The overall message of her lecture was one that probably has a lot of people feeling defensive afterwards, but that must be spread. Feminism does not transcend or excuse racism in any of its forms. If you are not advocating for all women, you are not actually feminist, you’re a white supremicist, as you are whitecentering, or putting your needs above the needs of people who are not white, and ultimately silencing their voices.
In addition, Cargle drove home the notion that there is no white person who is excused from the responsibility of dismantling the system from which they benefit. If you are white, you are liable for the way in which you choose to participate in the dialectic of race. As members of a non-marginalized group who often claim to care for the rights and well being of all people, we need to be checking our privilege in order to actually become allies for everyone who is a victim of oppression.
While it might not technically be your fault that you are a white person, how you choose to handle your privilege and your position within our society is everything.
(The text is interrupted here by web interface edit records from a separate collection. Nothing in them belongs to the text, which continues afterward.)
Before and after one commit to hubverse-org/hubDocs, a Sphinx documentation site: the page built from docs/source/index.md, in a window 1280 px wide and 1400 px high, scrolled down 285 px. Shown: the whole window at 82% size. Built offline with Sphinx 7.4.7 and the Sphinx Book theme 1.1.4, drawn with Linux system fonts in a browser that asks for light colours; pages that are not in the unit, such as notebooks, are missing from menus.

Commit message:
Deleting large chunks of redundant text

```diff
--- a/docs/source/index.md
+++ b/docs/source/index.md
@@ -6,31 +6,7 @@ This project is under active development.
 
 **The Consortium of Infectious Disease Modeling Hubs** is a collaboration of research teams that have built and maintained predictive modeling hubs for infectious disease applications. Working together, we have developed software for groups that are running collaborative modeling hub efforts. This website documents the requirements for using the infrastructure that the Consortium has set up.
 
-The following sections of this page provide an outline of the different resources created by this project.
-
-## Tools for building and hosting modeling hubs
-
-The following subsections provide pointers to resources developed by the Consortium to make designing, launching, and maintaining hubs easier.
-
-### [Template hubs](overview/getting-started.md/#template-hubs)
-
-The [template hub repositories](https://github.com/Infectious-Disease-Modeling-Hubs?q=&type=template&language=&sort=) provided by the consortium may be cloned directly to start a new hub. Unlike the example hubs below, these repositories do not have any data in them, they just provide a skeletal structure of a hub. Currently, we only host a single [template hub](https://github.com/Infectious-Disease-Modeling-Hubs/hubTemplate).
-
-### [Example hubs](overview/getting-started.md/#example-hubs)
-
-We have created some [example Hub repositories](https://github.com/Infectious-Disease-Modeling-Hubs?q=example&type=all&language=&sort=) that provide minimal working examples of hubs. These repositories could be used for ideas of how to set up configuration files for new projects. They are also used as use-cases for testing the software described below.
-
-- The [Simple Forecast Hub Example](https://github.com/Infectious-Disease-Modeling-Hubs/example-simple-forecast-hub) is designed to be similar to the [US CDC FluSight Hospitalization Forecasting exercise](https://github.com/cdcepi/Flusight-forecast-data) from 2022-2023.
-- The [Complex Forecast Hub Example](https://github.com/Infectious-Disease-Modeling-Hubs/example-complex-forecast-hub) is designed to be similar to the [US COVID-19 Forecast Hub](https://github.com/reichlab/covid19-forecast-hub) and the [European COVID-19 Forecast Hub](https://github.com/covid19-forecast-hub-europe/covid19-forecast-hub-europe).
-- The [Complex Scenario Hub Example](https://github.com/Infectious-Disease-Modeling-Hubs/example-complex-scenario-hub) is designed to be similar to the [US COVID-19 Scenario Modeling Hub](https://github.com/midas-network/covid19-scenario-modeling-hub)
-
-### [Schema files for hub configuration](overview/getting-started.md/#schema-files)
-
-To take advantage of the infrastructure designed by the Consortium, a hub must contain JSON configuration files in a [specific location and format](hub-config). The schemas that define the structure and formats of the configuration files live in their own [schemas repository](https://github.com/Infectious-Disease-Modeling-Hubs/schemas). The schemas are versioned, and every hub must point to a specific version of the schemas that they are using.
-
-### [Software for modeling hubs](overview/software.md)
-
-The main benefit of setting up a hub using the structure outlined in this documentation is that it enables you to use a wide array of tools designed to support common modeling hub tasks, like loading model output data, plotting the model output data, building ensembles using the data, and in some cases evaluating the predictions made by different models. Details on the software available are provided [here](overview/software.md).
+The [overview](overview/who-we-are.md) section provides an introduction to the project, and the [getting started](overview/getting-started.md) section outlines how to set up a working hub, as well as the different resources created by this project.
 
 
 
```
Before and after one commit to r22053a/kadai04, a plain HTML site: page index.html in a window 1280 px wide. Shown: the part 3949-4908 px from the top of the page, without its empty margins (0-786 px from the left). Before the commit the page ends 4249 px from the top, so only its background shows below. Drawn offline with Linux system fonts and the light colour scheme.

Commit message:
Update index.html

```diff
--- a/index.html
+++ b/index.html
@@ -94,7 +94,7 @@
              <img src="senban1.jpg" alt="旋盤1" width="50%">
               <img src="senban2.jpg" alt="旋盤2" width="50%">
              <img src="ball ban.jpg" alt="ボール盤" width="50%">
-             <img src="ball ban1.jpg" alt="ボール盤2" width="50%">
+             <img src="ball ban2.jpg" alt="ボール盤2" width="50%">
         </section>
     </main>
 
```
During her discussion, a particular phrase that Cargle stated to all the white people in the room stood out to me. The phrase was, “If I am still suffering with the repercussions from what your ancestors did to my ancestors, then I am absolutely still holding you accountable.”
I truly wish that all people could hear this statement, as knowing and realizing its truth would ensure that white people are no longer privy to the ways in which we have so often been able to weasel our way out of conversations revolving around race, simply by claiming that we “aren’t racist.”
Complicit racism is potentially the most common form of racism, yet is the most unlikely to be called out.
Author and activist, Angela Davis, articulated it best when she said, “In a racist society it is not enough to be non-racist, we must be anti-racist.” Neutral and non-problematic do not exist. If you are complicit in any situation involving race and oppression, you are allowing people to suffer and die so that you don’t have to face any form of discomfort.
None of us are perfect. We’re all still growing and learning about the ways in which we have an impact on the world, through both what we choose to do and what we choose not to do. However, as we continue to learn, feigning ignorance and remaining apathetic for the sake of comfort becomes blatant racism.
100% of all white people are 100% responsible for challenging the racist system in which we live, no ifs, ands or buts about it, and ignoring our duty is no longer an option. So if we care about the safety of people of color the way we claim to, then we white people need to step it up.
Ali Kochik is a second-year English major minoring in journalism. AK908461@wcupa.edu